In the wake of hurricane Sandy and mounting concern about climate-related infrastructure vulnerability, many state and federal policy makers are focusing on smart grid and microgrid strategies to improve grid resiliency against future severe weather events, cyber-attack, etc. Mr. Lecar will present recent work at GE Energy Consulting focused on the economics of reliability-oriented Distribution Automation (DA) and the connections between ordinary distribution reliability (as measured by the conventional industry indices, SAIDI, SAIFI, CAIDI, MAIFI, etc.) and major storm resiliency (major events are explicitly excluded from the indices). The central focus of this work is on identifying the circuit-level characteristics that present the most attractive opportunities for automation investment.
A significant challenge in modeling the business case for DA is that no two utility systems are alike. Each contains a unique mix of different circuit types with different customers that may see different benefits from automation. For example, rural circuits with many line miles between customers can suffer poor baseline reliability, as measured by the indices. Reliability can be improved greatly by adding automated sensing and switching to more rapidly detect and isolate faults and restore service to customers more quickly. Urban circuits, where baseline reliability is generally better, have a higher density of customers per line mile and will therefore experience more customer outage minutes per event, contributing disproportionately to improvement in the indices when they are upgraded even modestly. Circuits with large commercial and industrial customers that attribute high costs to the damages caused by even short duration outages can be good candidates for automation when these values are appropriately taken into account.
GE Energy Consulting has developed a Distribution Automation Reliability Tool (DART) in order to provide utilities a way to quickly evaluate automation investment on circuits of different types. DART uses the results of distribution simulations that were performed with a set of real circuits as prototypes, to represent a range of circuit geography and customer mix. Simulations were conducted for scenarios of increasing levels of automation, including combinations of both centralized software (OMS, DMS, ADMS) and intelligent field devices. Finally, a configuration engine was built to quickly map DART to a given utility service territory (or subarea) with a “best fit” mix of our prototype circuits.

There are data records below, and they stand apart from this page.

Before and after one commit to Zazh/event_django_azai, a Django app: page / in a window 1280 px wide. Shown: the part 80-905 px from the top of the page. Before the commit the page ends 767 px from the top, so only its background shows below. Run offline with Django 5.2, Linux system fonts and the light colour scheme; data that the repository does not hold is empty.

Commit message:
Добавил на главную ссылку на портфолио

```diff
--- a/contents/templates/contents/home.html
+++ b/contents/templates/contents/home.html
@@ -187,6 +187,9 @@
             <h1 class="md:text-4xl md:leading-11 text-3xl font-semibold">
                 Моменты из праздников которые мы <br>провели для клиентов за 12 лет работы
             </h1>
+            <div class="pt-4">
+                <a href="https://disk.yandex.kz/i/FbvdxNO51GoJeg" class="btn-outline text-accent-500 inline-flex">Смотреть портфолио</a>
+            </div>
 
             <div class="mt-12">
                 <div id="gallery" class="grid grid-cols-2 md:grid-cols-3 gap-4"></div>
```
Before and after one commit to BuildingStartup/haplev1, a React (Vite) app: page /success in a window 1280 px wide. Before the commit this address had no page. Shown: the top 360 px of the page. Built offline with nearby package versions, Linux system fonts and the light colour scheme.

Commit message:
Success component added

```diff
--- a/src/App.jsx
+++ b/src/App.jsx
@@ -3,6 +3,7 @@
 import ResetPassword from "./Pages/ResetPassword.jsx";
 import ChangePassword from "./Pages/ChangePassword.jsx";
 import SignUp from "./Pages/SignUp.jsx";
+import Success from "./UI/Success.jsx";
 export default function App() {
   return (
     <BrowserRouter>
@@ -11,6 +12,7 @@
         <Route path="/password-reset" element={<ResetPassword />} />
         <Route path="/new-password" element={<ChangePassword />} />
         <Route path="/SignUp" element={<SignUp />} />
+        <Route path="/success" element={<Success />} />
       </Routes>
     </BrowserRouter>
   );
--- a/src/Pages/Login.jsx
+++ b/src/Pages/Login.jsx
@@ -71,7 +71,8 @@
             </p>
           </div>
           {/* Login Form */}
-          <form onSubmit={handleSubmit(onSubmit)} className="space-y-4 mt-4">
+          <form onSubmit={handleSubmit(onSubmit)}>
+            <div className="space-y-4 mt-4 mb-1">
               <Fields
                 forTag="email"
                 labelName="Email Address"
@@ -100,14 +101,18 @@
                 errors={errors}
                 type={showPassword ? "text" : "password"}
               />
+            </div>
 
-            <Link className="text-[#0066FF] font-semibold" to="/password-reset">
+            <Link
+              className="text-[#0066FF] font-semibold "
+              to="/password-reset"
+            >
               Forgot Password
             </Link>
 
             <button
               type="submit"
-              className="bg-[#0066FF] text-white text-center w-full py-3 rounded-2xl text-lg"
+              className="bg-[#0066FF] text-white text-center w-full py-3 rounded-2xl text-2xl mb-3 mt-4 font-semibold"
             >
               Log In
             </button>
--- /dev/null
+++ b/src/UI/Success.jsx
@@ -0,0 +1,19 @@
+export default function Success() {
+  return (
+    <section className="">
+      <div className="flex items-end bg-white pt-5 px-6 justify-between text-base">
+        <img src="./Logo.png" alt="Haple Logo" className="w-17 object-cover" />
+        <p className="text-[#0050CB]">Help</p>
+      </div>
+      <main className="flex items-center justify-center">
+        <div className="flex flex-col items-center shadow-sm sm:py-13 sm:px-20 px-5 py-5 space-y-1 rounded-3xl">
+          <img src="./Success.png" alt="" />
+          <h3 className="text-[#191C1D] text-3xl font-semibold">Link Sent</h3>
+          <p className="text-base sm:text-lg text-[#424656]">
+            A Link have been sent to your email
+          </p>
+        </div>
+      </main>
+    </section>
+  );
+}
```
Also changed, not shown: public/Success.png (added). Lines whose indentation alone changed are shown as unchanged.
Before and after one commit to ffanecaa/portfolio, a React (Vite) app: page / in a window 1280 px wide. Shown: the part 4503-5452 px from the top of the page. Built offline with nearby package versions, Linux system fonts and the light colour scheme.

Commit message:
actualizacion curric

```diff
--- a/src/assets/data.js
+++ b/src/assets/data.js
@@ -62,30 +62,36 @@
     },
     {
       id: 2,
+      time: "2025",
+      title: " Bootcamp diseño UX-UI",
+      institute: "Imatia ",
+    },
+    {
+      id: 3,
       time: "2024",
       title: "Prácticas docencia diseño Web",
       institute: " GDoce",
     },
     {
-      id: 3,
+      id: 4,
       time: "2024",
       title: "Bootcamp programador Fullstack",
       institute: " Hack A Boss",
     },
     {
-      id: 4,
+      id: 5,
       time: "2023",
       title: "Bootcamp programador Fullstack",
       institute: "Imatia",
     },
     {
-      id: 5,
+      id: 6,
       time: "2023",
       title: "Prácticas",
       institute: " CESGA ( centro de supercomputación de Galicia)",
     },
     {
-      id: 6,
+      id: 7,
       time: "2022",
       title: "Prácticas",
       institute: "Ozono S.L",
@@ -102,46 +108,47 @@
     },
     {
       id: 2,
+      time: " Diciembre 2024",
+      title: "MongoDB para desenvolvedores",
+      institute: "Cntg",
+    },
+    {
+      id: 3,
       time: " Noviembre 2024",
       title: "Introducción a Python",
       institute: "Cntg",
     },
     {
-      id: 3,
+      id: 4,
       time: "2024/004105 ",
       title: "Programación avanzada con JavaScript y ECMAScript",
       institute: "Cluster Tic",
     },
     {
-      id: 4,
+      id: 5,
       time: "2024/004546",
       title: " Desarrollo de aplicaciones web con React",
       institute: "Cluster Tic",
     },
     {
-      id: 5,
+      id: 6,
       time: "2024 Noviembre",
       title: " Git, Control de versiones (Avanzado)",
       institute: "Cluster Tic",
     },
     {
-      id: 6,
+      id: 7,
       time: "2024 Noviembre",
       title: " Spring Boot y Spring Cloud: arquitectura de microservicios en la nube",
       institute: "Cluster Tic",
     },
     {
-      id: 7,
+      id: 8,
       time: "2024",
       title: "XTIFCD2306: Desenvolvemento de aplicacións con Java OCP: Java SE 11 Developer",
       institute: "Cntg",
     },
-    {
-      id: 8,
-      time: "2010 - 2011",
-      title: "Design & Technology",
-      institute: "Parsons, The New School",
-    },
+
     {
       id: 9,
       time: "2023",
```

Using DART, utilities can examine the business case for incremental automation starting from a user-specified base case. The results are expressed in terms of improvement in the standard reliability metrics, as well as dollar benefits, using the DOE Interruption Cost Estimation (ICE) calculator (developed by LBNL).
Finally, Mr. Lecar will connect this work with on-going projects in New York and New Jersey that look at best practices for post-Sandy storm hardening, grid resiliency, and the application of microgrids to protect critical public infrastructure.